Detected change data
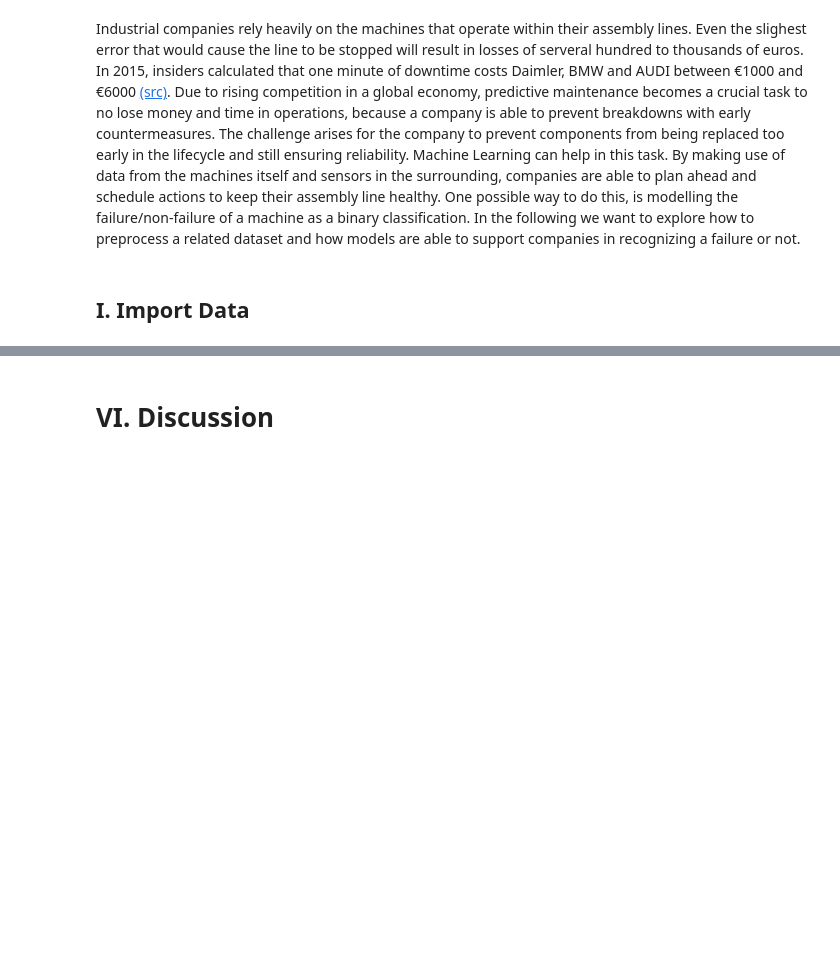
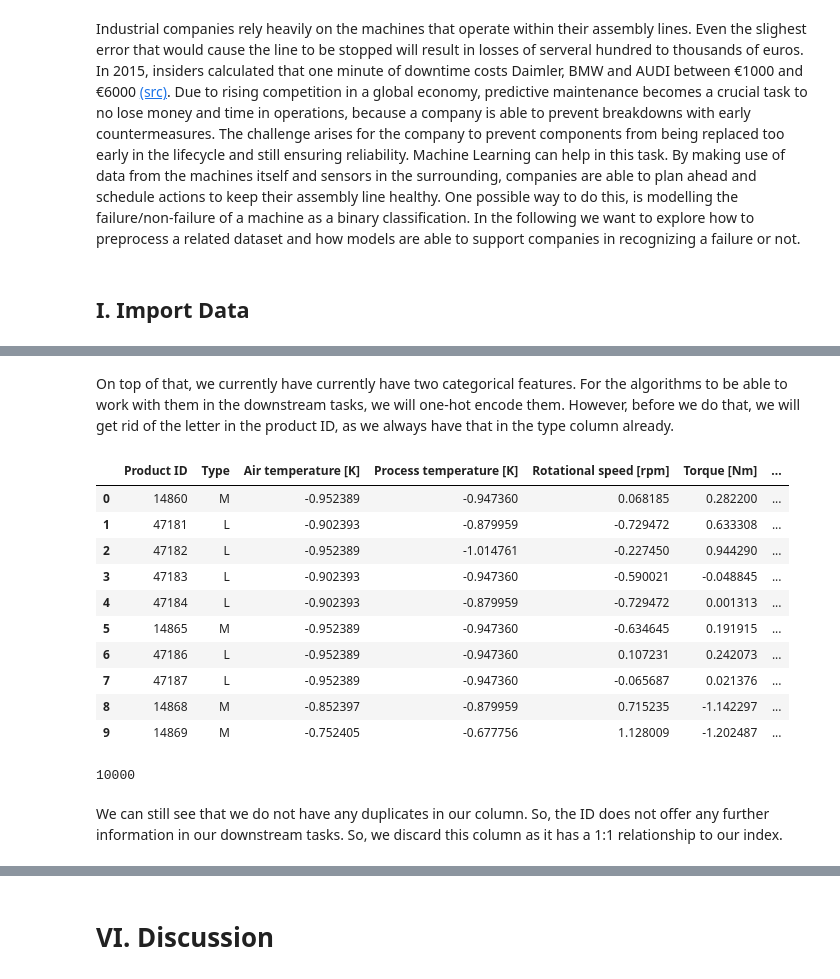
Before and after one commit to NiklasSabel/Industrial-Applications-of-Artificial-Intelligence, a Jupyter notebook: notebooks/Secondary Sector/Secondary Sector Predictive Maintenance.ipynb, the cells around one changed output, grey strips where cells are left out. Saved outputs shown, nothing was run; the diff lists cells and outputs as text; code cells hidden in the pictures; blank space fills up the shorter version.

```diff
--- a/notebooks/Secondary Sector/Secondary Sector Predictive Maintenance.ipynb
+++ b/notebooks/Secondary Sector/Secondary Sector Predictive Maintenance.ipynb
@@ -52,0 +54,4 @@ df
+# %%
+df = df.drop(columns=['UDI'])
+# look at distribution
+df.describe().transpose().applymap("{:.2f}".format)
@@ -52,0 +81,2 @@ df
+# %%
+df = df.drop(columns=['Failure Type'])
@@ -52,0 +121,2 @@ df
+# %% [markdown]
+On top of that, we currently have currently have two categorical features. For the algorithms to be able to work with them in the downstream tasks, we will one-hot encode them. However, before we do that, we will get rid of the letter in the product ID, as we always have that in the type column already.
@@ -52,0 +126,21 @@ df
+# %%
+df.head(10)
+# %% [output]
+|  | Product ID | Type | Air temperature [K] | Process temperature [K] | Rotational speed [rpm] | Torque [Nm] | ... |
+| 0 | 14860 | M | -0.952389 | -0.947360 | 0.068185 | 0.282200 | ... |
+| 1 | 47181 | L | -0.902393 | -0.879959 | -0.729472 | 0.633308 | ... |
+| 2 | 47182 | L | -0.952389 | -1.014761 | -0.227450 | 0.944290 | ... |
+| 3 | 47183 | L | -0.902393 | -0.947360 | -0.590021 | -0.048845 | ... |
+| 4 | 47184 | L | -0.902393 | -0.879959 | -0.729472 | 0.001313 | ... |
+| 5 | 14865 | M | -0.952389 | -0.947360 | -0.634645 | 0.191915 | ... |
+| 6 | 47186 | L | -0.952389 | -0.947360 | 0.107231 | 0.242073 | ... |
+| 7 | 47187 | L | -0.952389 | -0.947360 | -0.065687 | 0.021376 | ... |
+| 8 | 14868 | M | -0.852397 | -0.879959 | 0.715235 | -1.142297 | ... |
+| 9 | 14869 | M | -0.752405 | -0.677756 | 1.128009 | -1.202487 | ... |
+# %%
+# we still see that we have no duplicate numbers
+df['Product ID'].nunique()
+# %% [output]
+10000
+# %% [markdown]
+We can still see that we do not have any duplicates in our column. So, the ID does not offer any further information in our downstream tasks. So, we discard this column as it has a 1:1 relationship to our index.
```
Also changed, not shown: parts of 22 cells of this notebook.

---

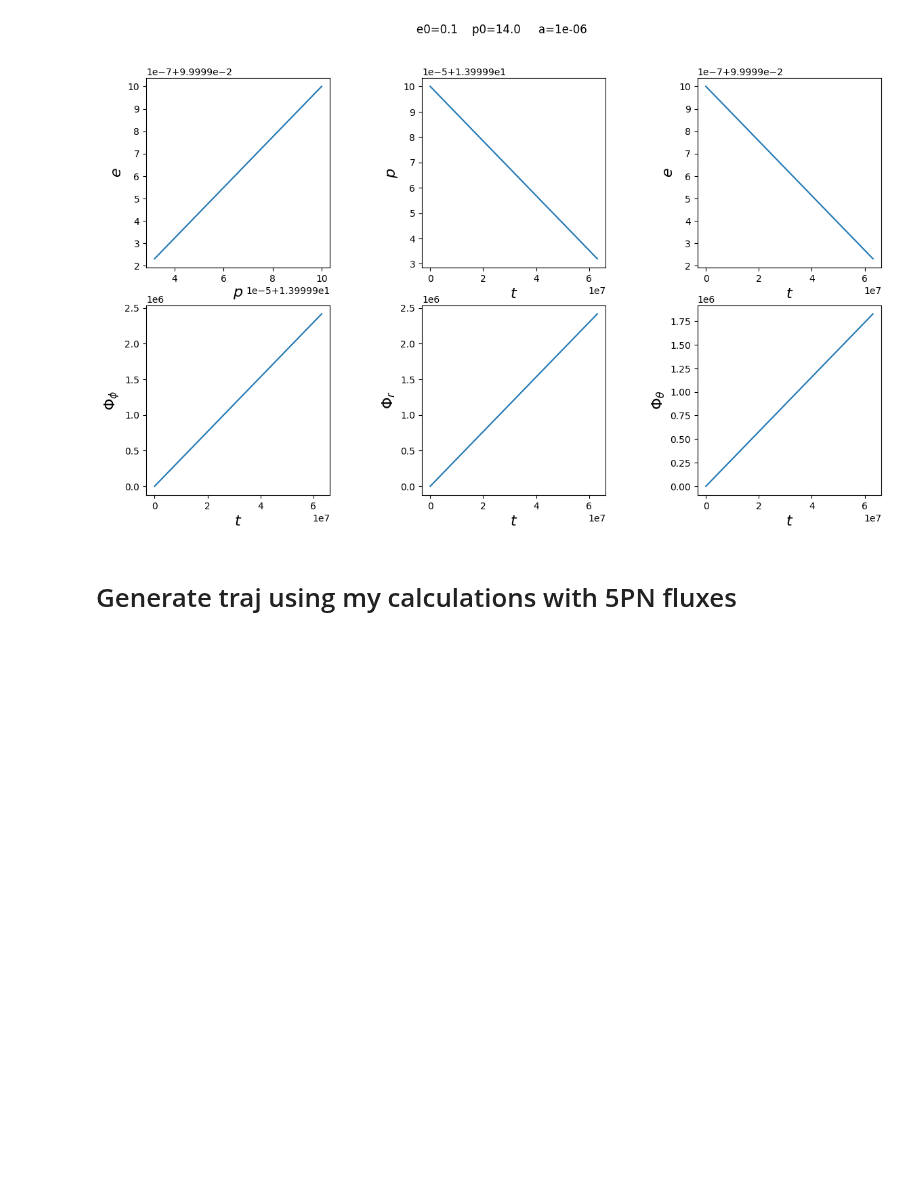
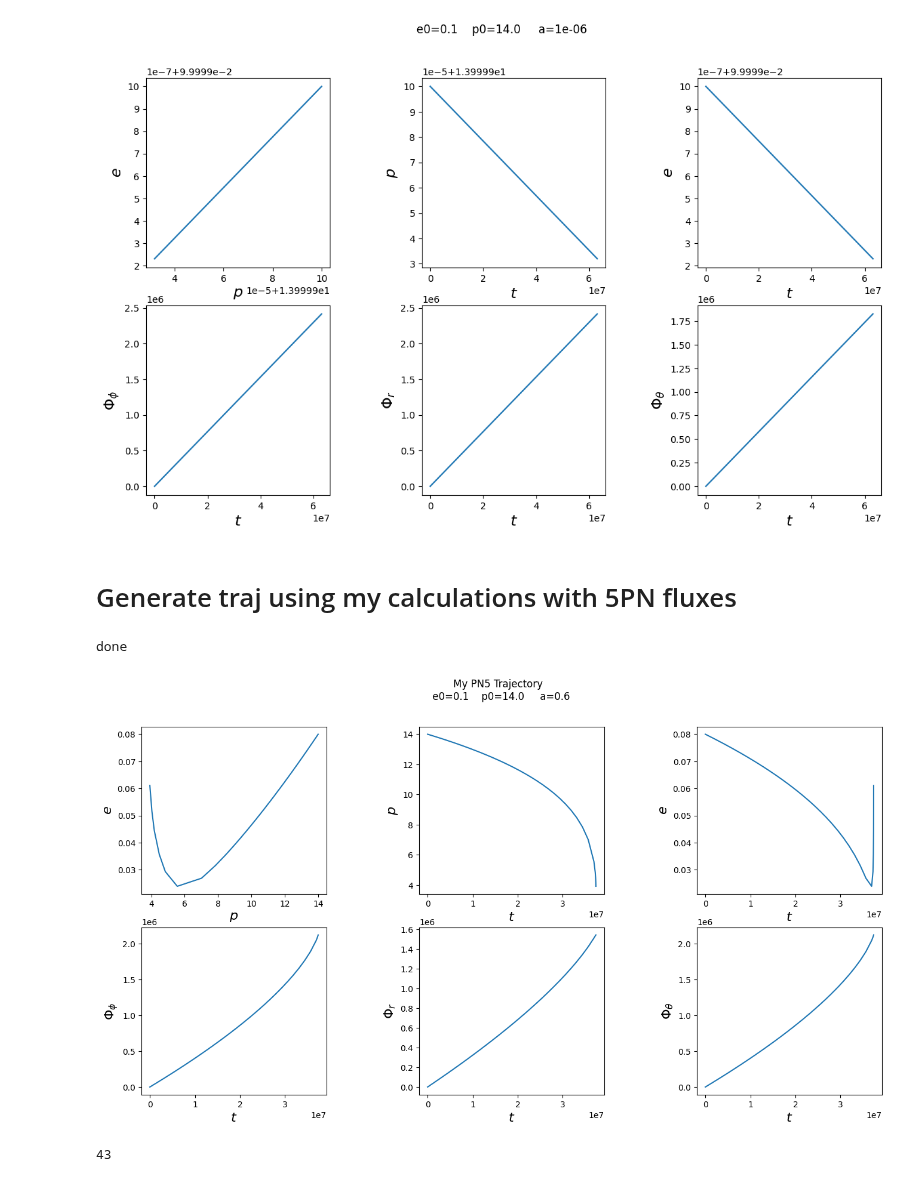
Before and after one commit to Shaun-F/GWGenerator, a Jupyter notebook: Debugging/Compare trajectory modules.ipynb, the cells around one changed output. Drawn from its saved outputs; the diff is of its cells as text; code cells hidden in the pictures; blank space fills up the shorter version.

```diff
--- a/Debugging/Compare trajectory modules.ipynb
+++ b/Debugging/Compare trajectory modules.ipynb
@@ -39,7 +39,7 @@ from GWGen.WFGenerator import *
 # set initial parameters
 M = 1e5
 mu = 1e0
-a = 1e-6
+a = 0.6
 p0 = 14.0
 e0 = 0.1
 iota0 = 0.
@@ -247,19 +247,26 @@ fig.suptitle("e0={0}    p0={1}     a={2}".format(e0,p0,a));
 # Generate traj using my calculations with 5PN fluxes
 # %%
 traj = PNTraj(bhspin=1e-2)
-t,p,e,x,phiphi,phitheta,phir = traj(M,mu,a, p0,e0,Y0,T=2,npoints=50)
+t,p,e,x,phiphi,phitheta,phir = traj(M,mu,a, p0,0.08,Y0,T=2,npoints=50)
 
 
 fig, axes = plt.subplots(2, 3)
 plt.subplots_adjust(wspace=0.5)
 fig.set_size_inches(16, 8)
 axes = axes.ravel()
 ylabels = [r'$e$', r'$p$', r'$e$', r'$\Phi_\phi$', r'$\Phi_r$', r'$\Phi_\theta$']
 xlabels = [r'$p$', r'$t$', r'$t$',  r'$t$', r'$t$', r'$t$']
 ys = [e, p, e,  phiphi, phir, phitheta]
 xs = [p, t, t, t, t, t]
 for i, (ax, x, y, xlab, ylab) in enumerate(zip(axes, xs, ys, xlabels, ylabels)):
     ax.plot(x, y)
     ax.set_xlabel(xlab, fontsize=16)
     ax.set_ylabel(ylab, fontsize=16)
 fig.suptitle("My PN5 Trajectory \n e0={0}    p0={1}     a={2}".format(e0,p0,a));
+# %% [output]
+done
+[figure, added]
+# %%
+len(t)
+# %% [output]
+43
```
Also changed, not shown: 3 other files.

...

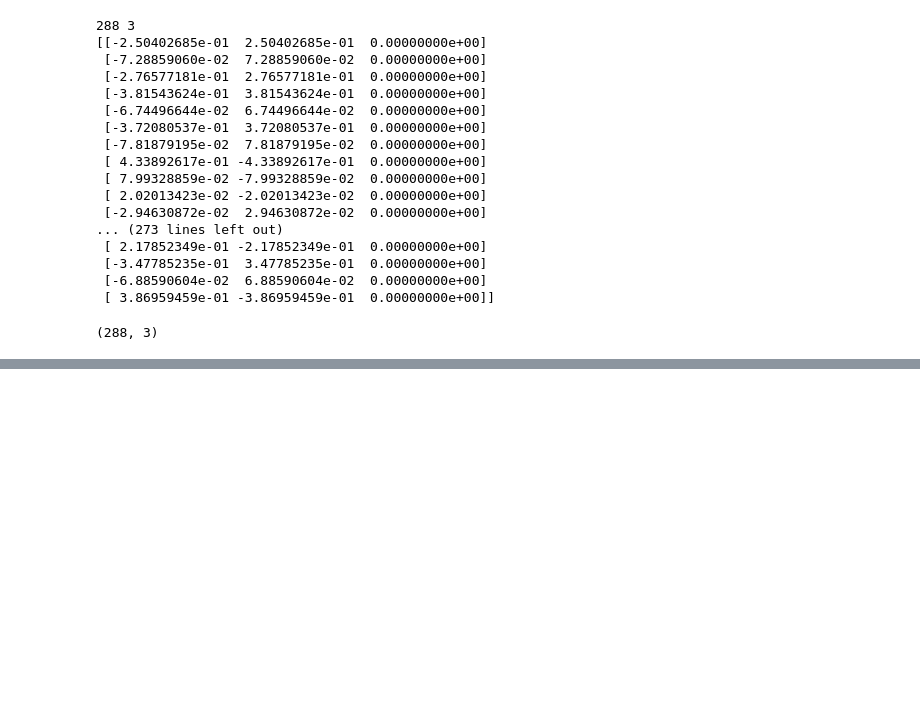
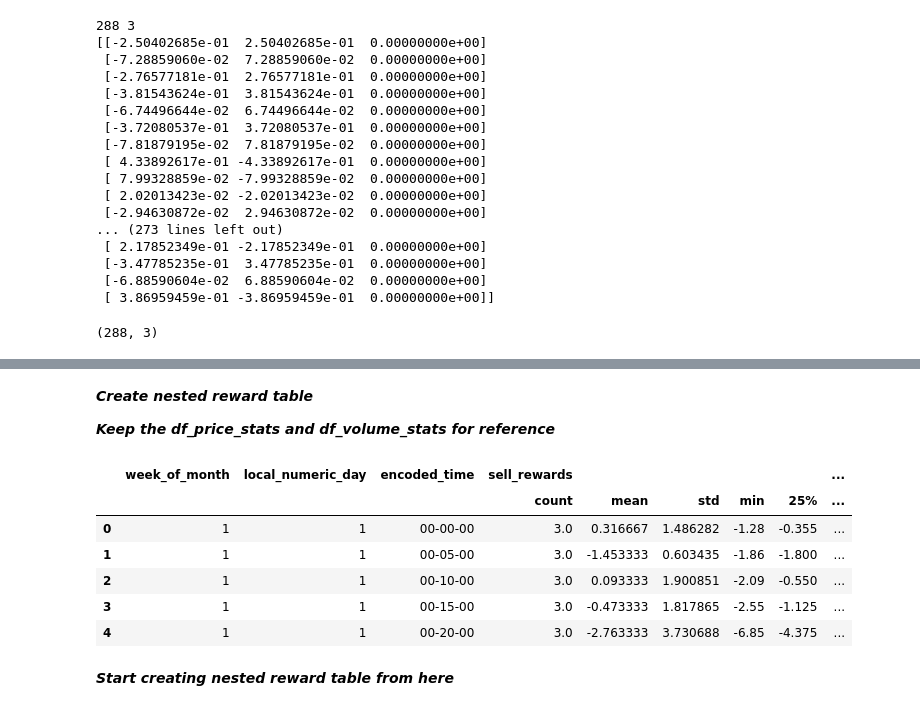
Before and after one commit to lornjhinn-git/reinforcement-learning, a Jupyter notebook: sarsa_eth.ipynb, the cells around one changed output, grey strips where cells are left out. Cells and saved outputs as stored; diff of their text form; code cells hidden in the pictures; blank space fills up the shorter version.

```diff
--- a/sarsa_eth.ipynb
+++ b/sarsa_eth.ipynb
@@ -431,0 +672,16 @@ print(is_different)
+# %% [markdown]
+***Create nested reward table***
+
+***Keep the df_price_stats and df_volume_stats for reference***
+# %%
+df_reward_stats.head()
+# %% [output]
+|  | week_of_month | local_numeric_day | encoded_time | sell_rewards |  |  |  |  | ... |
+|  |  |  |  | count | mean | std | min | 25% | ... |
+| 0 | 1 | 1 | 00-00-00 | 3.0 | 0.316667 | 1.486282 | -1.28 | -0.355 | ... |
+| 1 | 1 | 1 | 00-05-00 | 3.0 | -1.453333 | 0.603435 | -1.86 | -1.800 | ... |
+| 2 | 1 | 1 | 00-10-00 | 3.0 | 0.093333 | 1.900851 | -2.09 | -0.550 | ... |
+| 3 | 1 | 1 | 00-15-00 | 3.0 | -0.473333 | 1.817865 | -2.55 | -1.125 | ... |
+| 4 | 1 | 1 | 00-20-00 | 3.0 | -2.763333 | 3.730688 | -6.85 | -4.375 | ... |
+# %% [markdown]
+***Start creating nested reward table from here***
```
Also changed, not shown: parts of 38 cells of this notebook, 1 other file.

Directions for this task → Look through the data and show every line containing "Maintenance".

Expected answer →
Before and after one commit to NiklasSabel/Industrial-Applications-of-Artificial-Intelligence, a Jupyter notebook: notebooks/Secondary Sector/Secondary Sector Predictive Maintenance.ipynb, the cells around one changed output, grey strips where cells are left out. Saved outputs shown, nothing was run; the diff lists cells and outputs as text; code cells hidden in the pictures; blank space fills up the shorter version.
--- a/notebooks/Secondary Sector/Secondary Sector Predictive Maintenance.ipynb
+++ b/notebooks/Secondary Sector/Secondary Sector Predictive Maintenance.ipynb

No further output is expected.